▶ Data excerpts:

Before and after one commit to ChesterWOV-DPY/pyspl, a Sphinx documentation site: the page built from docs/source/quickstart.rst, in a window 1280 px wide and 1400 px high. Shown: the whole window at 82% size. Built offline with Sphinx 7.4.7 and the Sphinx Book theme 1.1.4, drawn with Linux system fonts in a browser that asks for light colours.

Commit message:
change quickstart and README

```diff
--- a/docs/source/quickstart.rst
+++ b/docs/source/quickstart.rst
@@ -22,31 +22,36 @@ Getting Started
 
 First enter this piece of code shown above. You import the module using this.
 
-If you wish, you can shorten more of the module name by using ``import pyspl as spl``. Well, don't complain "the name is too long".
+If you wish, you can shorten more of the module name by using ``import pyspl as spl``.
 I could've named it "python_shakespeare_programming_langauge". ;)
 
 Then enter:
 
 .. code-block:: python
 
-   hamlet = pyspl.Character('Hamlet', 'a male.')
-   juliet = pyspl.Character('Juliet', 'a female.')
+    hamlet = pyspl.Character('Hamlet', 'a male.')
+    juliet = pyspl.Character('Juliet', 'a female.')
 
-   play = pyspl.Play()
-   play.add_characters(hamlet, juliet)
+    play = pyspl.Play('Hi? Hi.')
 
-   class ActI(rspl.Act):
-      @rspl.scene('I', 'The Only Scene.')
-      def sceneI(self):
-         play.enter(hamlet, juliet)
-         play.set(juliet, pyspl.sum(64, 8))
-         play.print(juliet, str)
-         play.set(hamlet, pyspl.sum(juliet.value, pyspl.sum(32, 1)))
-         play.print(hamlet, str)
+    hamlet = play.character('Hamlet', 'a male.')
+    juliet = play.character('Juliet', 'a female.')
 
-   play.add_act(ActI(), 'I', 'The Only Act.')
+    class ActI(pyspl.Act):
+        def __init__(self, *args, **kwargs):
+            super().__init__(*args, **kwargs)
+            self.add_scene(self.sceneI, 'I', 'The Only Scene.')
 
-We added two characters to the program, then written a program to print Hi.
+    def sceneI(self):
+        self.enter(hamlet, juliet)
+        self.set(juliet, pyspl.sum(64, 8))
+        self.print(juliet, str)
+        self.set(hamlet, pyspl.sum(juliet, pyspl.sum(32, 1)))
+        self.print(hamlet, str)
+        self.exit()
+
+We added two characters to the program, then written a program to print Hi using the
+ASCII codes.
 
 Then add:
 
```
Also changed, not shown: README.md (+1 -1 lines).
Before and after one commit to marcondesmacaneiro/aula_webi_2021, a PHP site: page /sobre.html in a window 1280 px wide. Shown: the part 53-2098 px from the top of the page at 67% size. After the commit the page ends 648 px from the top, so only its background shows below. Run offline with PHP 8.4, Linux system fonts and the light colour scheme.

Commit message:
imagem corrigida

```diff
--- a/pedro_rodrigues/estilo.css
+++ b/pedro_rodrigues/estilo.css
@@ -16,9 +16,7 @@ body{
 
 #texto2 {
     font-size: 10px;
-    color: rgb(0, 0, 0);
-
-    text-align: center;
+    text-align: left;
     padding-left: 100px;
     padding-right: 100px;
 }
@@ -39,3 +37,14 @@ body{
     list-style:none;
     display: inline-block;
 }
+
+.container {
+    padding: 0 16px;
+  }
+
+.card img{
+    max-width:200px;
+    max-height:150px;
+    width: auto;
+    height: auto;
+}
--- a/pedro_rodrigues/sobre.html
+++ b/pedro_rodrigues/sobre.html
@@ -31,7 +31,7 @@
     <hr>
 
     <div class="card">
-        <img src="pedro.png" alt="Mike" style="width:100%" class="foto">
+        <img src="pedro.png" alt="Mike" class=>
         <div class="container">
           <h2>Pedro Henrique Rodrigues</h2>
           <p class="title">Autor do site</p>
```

▶ Task statement:
Copy all lines from the material above that hold the word "female".

▶ Response for this exercise:
-   juliet = pyspl.Character('Juliet', 'a female.')
+    juliet = pyspl.Character('Juliet', 'a female.')
+    juliet = play.character('Juliet', 'a female.')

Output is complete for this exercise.